Web document revisions
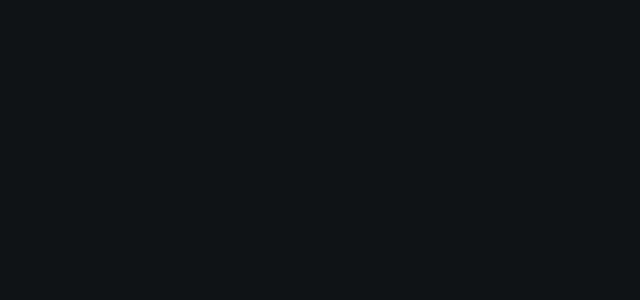
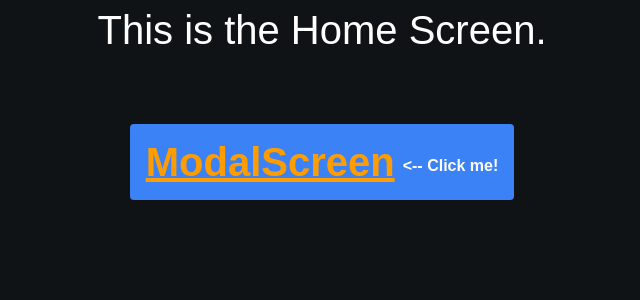
Before and after one commit to IvanDuran02/learning-framer-motion, a React (Create React App) app: page / in a window 1280 px wide. Before the commit this address had no page. Shown: the top 300 px of the page, without its empty margins (318-958 px from the left). Built offline with nearby package versions, Linux system fonts and the light colour scheme.

Commit message:
added ui for the home page with buttons (although styling is a bit funky)

```diff
--- a/src/App.js
+++ b/src/App.js
@@ -1,5 +1,6 @@
 import React from "react";
 import { BrowserRouter as Router, Routes, Route } from "react-router-dom";
+import Home from "./screens/Home";
 import ModalScreen from "./screens/Modal";
 
 function App() {
@@ -7,6 +8,7 @@
     <>
       <Router>
         <Routes>
+          <Route path="/" element={<Home />} />
           <Route path="/modal" element={<ModalScreen />} />
         </Routes>
       </Router>
--- /dev/null
+++ b/src/screens/Home.js
@@ -0,0 +1,19 @@
+import React from "react";
+import { Link } from "react-router-dom";
+
+export default function Home() {
+  return (
+    <div className="flex flex-col justify-center items-center space-y-16">
+      <h1 className="text-white">This is the Home Screen.</h1>
+      <div>
+        <Link
+          to="/modal"
+          className="flex text-center justify-center items-center bg-blue-500 hover:bg-blue-700 text-white font-bold py-2 px-4 rounded hover:scale-110 ease-linear transition-transform"
+        >
+          <h1 className="underline font-bold">ModalScreen</h1>{" "}
+          <p className="text-white pt-2 pl-2">{`<-- Click me!`}</p>
+        </Link>
+      </div>
+    </div>
+  );
+}
```
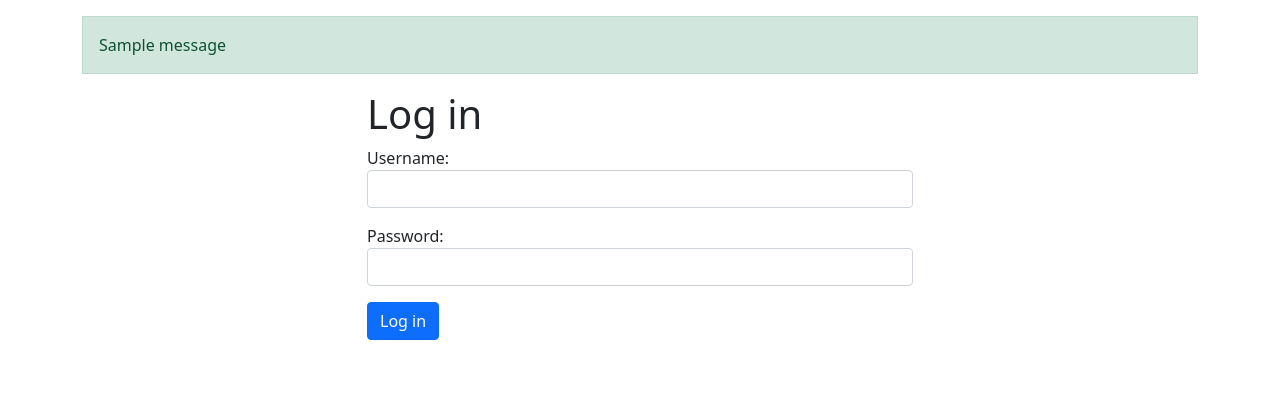
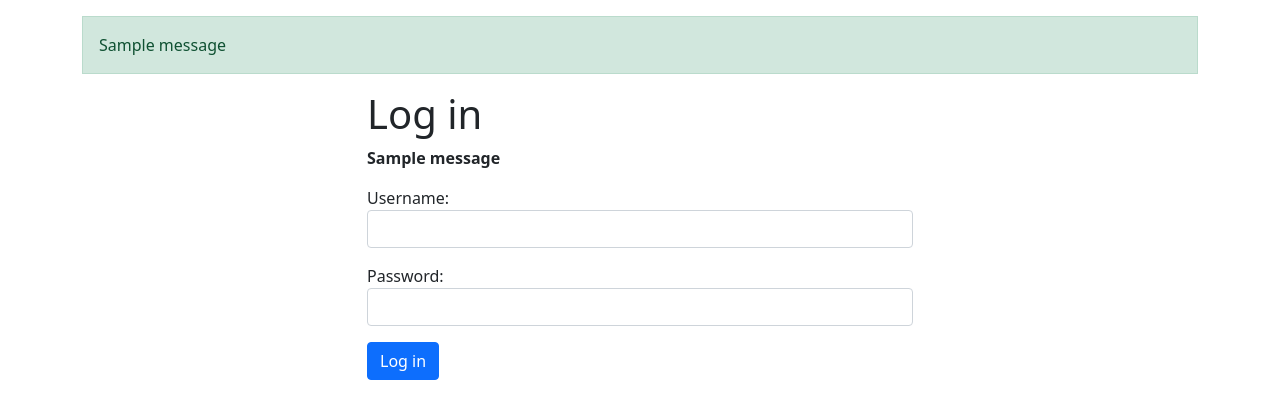
Before and after one commit to estherokusanya/clucker, a Django app: page /log_in/ in a window 1280 px wide. Shown: the part 56-475 px from the top of the page. Run offline with Django 3.2, Linux system fonts and the light colour scheme; tables that the repository leaves empty hold one stand-in row (values such as "Sample post"); one stand-in notice (Sample message) is shown; some libraries are stand-ins or nearby versions; some web fonts are replaced.

Commit message:
Fix Login Page

```diff
--- a/microblogs/templates/log_in.html
+++ b/microblogs/templates/log_in.html
@@ -7,6 +7,9 @@
   <div class="row">
     <div class = "col-sm-12 col-md-6 offset-md-3">
       <h1> Log in</h1>
+      {%  for message in messages %}
+       <p><b> {{ message }}</b></p>
+       {% endfor %}
       <form action = "{% url 'log_in' %}" method="post">
         {% csrf_token %}
         {% include 'partials/bootstrap_form.html' with form=form %}
```
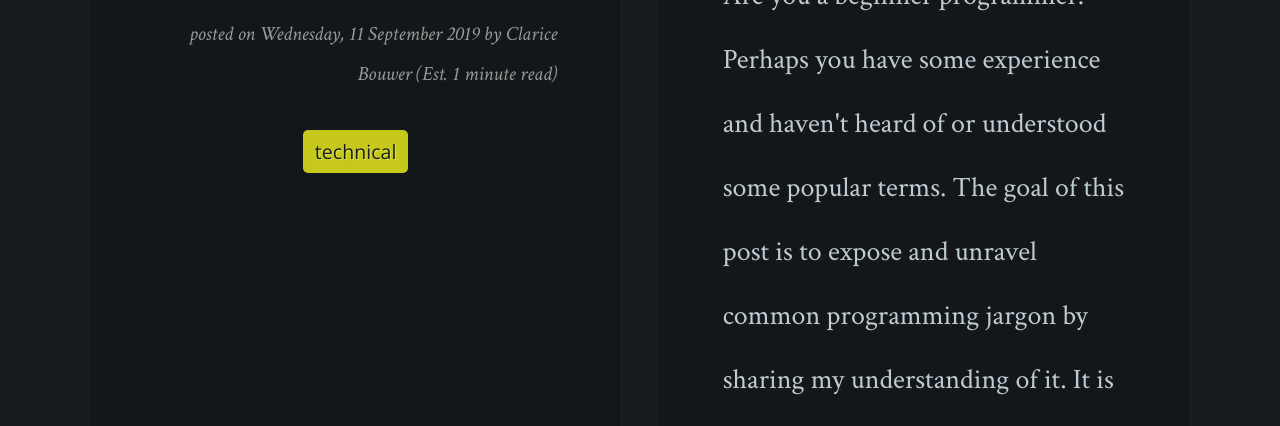
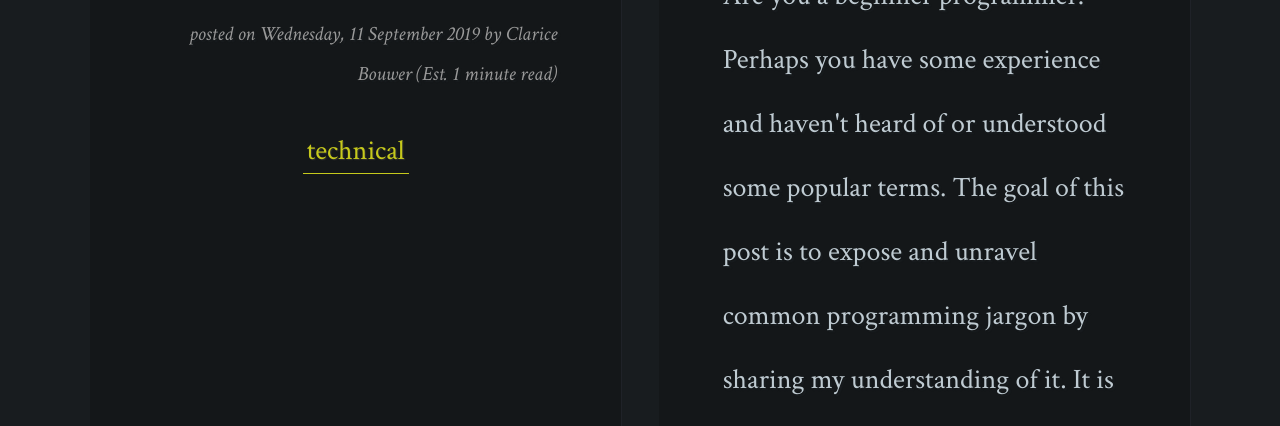
Before and after one commit to cbillowes/curious-programmer-nitrogen, a Gatsby site: page / in a window 1280 px wide. Shown: the part 374-800 px from the top of the page. Built offline with nearby package versions, Linux system fonts and the light colour scheme; Gatsby itself is replaced by a stand-in of ours; some packages are replaced by stand-ins of ours.

Commit message:
Streamline anchor component

```diff
--- a/src/components/anchor.js
+++ b/src/components/anchor.js
@@ -2,193 +2,11 @@ import React from 'react'
 import { Link } from 'gatsby'
 import './styles/anchor.scss'
 
-// const BlandInternalLink = ({ to, title, style, children }) => {
-//   return (
-//     <>
-//       { " " }
-//       <Link
-//         to={to}
-//         title={title}
-//         style={style}
-//         data-component="bland-link-element"
-//         className="anchor"
-//       >
-//         {children}
-//       </Link>
-//       { " " }
-//     </>
-//   )
-// }
-
-// const InternalLink = ({ to, title, children }) => {
-//   return (
-//     <>
-//     { " " }
-//       <Link
-//         to={to}
-//         title={title}
-//         data-component="link-element"
-//         className="anchor default"
-//       >
-//         {children}
-//       </Link>
-//     { " " }
-//     </>
-//   )
-// }
-
-// const BlandExternalLink = ({ to, title, children }) => {
-//   return (
-//     <>
-//       { " " }
-//       <a
-//         href={to}
-//         rel="nofollow noopener noreferrer"
-//         title={title}
-//         target="_blank"
-//         data-component="bland-external-link-element"
-//         className="anchor"
-//       >
-//         {children}
-//       </a>
-//       { " " }
-//     </>
-//   )
-// }
-
-// const PrettyExternalLink = ({ to, title, className, children }) => {
-//   return (
-//     <>
-//       { " " }
-//       <a
-//         href={to}
-//         rel="nofollow noopener noreferrer"
-//         title={title}
-//         target="_blank"
-//         data-component="pretty-external-link-element"
-//         className={`anchor default ${className}`}
-//       >
-//         {children}
-//       </a>
-//       { " " }
-//     </>
-//   )
-// }
-
-// const TagExternalLink = ({ to, title, children }) => {
-//   return (
-//     <>
-//       { " " }
-//       <a
-//         href={to}
-//         rel="nofollow noopener noreferrer"
-//         title={title}
-//         target="_blank"
-//         data-component="tag-external-link-element"
-//         className="anchor tag"
-//       >
-//         {children}
-//       </a>
-//     </>
-//   )
-// }
-
-// const TagInternalLink = ({ to, title, children }) => {
-//   return (
-//     <>
-//       { " " }
-//       <Link
-//         to={to}
-//         title={title}
-//         data-component="tag-internal-link-element"
-//         className="anchor tag"
-//       >
-//         {children}
-//       </Link>
-//       { " " }
-//     </>
-//   )
-// }
-
-// function Anchor ({ to, title, bland, tag, className, style, children }) {
-//   if (!to) throw new Error(`url for the anchor is required`)
-
-//   const external = to.startsWith(`http`) || to.startsWith(`mailto:`)
-
-//   if (tag && external)
-//     return (
-//       <TagExternalLink
-//         to={to}
-//         title={title}
-//         className={className}
-//       >
-//         {children}
-//       </TagExternalLink>
-//     )
-
-//   if (tag)
-//     return (
-//       <TagInternalLink
-//         to={to}
-//         title={title}
-//         className={className}
-//       >
-//         {children}
-//       </TagInternalLink>
-//     )
-
-//   if (external && bland)
-//     return (
-//       <BlandExternalLink
-//         to={to}
-//         title={title}
-//         className={className}
-//       >
-//         {children}
-//       </BlandExternalLink>
-//     )
-
-//   if (external)
-//     return (
-//       <PrettyExternalLink
-//         to={to}
-//         title={title}
-//         className={className}
-//       >
-//         {children}
-//       </PrettyExternalLink>
-//     )
-
-//   if (bland)
-//       return (
-//         <BlandInternalLink
-//           to={to}
-//           title={title}
-//           className={className}
-//           style={style}
-//         >
-//           {children}
-//         </BlandInternalLink>
-//       )
-
-//   return (
-//     <InternalLink
-//       to={to}
-//       title={title}
-//       className={className}
-//     >
-//       {children}
-//     </InternalLink>
-//   )
-// }
-
-// export default Anchor
-
-function getClassName(defaultStyle, className) {
-  return `${(defaultStyle) ? `free` : ``} ${className || ``}`.trim()
+function isInternalLink(url) {
+  return !(url.startsWith(`http`) || url.startsWith(`mailto:`))
 }
 
-const ExternalLink = ({to, title, defaultStyle, className, children}) => {
+const ExternalLink = ({to, title, children}) => {
   return (
     <>
       {" "}
@@ -197,8 +15,6 @@ const ExternalLink = ({to, title, defaultStyle, className, children}) => {
         rel={`nofollow noopener noreferrer`}
         title={title}
         target={`_blank`}
-        className={getClassName(defaultStyle, className)}
-        data-component={`anchor-external-link`}
       >
         {children}
       </a>
@@ -207,15 +23,13 @@ const ExternalLink = ({to, title, defaultStyle, className, children}) => {
   )
 }
 
-const InternalLink = ({to, title, defaultStyle, className, children}) => {
+const InternalLink = ({to, title, children}) => {
   return (
     <>
       {" "}
       <Link
         to={to}
         title={title}
-        className={getClassName(defaultStyle, className)}
-        data-component={`anchor-internal-link`}
       >
         {children}
       </Link>
@@ -224,31 +38,27 @@ const InternalLink = ({to, title, defaultStyle, className, children}) => {
   )
 }
 
-function Anchor ({ to, title, className, defaultStyle, children }) {
-  if (!to) throw new Error(`url for anchor is required`)
-  const external = to.startsWith(`http`) || to.startsWith(`mailto:`)
+function Anchor ({ to, title, children }) {
+  if (to) {
+    if (isInternalLink(to))
+      return (
+        <InternalLink
+          to={to}
+          title={title}
+        >
+          {children}
+        </InternalLink>
+      )
 
-  if (external)
-    return(
+    return (
       <ExternalLink
         to={to}
         title={title}
-        className={getClassName(defaultStyle, className)}
       >
         {children}
       </ExternalLink>
     )
-
-  return (
-    <InternalLink
-      to={to}
-      title={title}
-      className={className}
-      defaultStyle={defaultStyle}
-    >
-      {children}
-    </InternalLink>
-  )
+  }
 }
 
 export default Anchor
```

▶ **About this task**
Scan the entries above, and wherever a line holds the string "element", copy it.

▶ **Task result**
+          <Route path="/" element={<Home />} />
           <Route path="/modal" element={<ModalScreen />} />
-//         data-component="bland-link-element"
-//         data-component="link-element"
-//         data-component="bland-external-link-element"
-//         data-component="pretty-external-link-element"
-//         data-component="tag-external-link-element"
-//         data-component="tag-internal-link-element"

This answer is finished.